▶ What the task asks
Every line in the entries that holds the word "const" counts toward the answer, which should be a single number.

(Items from a dataset)
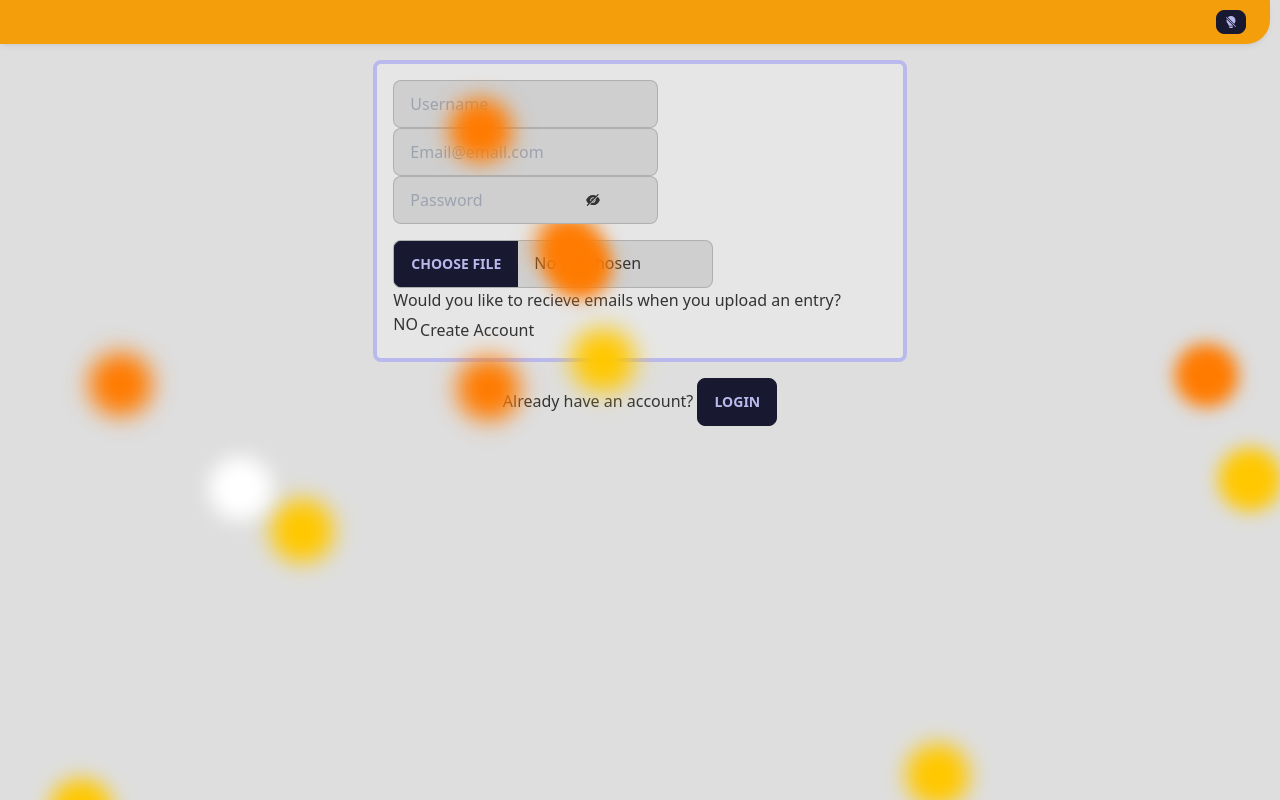
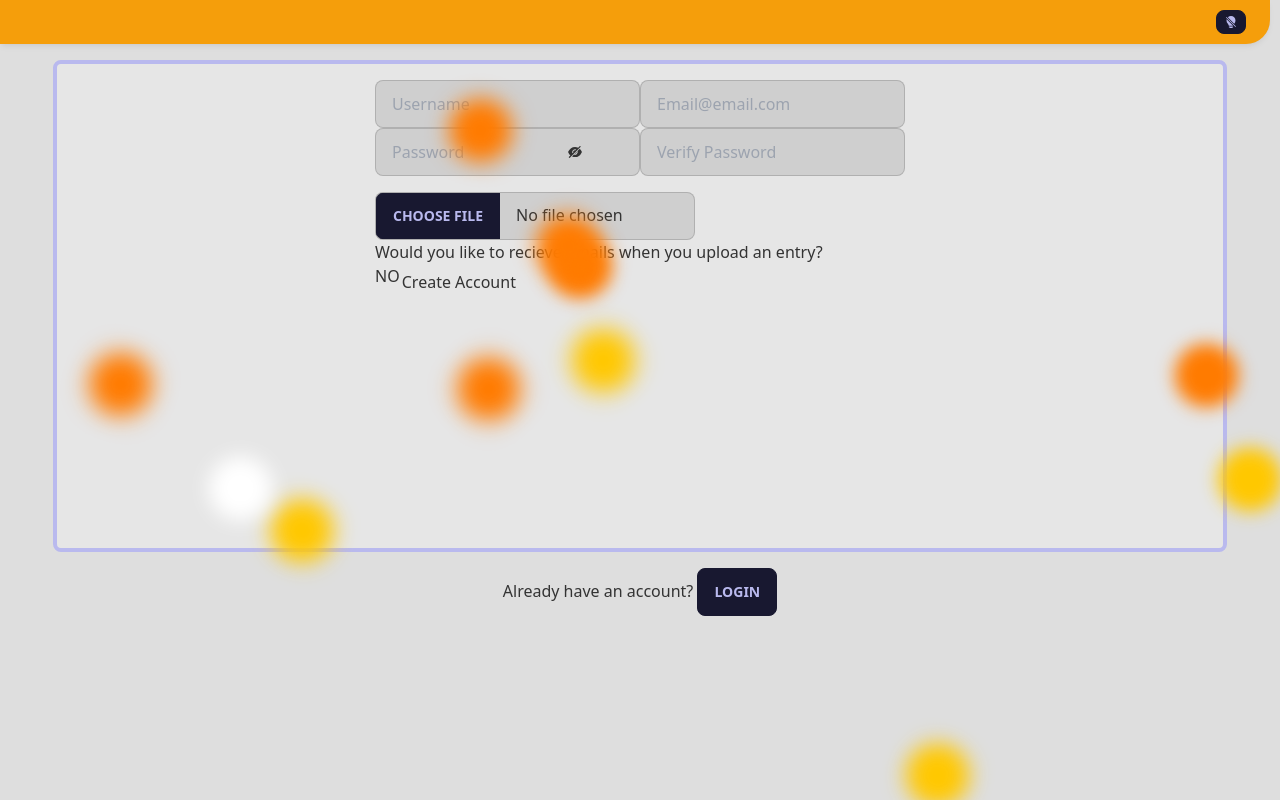
Before and after one commit to jpstorrie/KeepSight, a React (Create React App) app in the folder client/: page /users/new in a window 1280 px wide. Built offline with nearby package versions, Linux system fonts and the light colour scheme; no server answers.

Commit message:
chore: minor style changing to user create

```diff
--- a/client/public/index.html
+++ b/client/public/index.html
@@ -12,6 +12,7 @@
 </head>
 
 <body>
+  <div id="root"></div>
   <span></span>
   <span></span>
   <span></span>
@@ -28,7 +29,6 @@
   <span></span>
   <span></span>
   <span></span>
-  <div id="root"></div>
 </body>
 
 </html>
--- a/client/src/components/ChildForm.js
+++ b/client/src/components/ChildForm.js
@@ -10,7 +10,7 @@ export default function ChildForm({ setName, setPicture, submitForm, toggleFormV
                     <input className="input input-bordered w-full max-w-xs"
                         required onChange={(e) => setName(e.target.value)} name="name" type="text" placeholder="Child's Name" />
                 </div>
-                <div className="">
+                <div className="form-control w-full max-w-xs">
                     <label className="label">
                         <span className="label-text">Profile Picture</span>
                     </label>
--- a/client/src/components/Login.js
+++ b/client/src/components/Login.js
@@ -5,8 +5,7 @@ import {AiFillEyeInvisible, AiFillEye} from "react-icons/ai"
 export default function Login({updateUser, user, darkMode}) {
 
   const navigate = useNavigate()
-  const initVals = { username: "", password:"" }
-  // const initVals = { username: null, password: null }
+  const initVals = { username: null, password: null }
 
   const [loginForm, setLoginForm] = useState(initVals)
   const [isVis, setIsVis] = useState(false);
--- a/client/src/components/NewUser.js
+++ b/client/src/components/NewUser.js
@@ -25,7 +25,6 @@ export default function NewUser({ updateUser }) {
     newUserForm.append("password", password)
     newUserForm.append("recieve_emails", recieveEmails)
     newUserForm.append("pfp", pfp)
-    console.log(loginForm)
 
     fetch("/users", {
       method: "POST",
@@ -59,7 +58,7 @@ export default function NewUser({ updateUser }) {
 
   return (
     <div className="grid justify-items-center h-full">
-      <div className="m-4 flex justify-center border-4 rounded-lg my-4 md:w-5/12 md:p-4 border-neutral-content bg-base-200">
+      <div className="m-4 grid justify-items-center grid-flow-col grid-rows-2 gap-6 border-4 rounded-lg my-4 md:w-11/12 md:p-4 border-neutral-content bg-base-200">
         <form
           onSubmit={(e) =>{handleNewUser(e)}}
           autoComplete="on">
@@ -85,6 +84,14 @@ export default function NewUser({ updateUser }) {
               required
               placeholder="Password"
               onChange={(e)=>setPassword(e.target.value)}
+              autoComplete="current-password"
+            />
+            <input
+              className="input input-bordered bg-base-300"
+              type={isVis ? "text" : "password"}
+              required
+              placeholder="Verify Password"
+              // onChange={(e)=>setPassword(e.target.value)}
               autoComplete="current-password"
             />
             <button type="button" className="absolute left-48 my-4" onClick={() => setIsVis(!isVis)}>
```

▶ Expected answer
6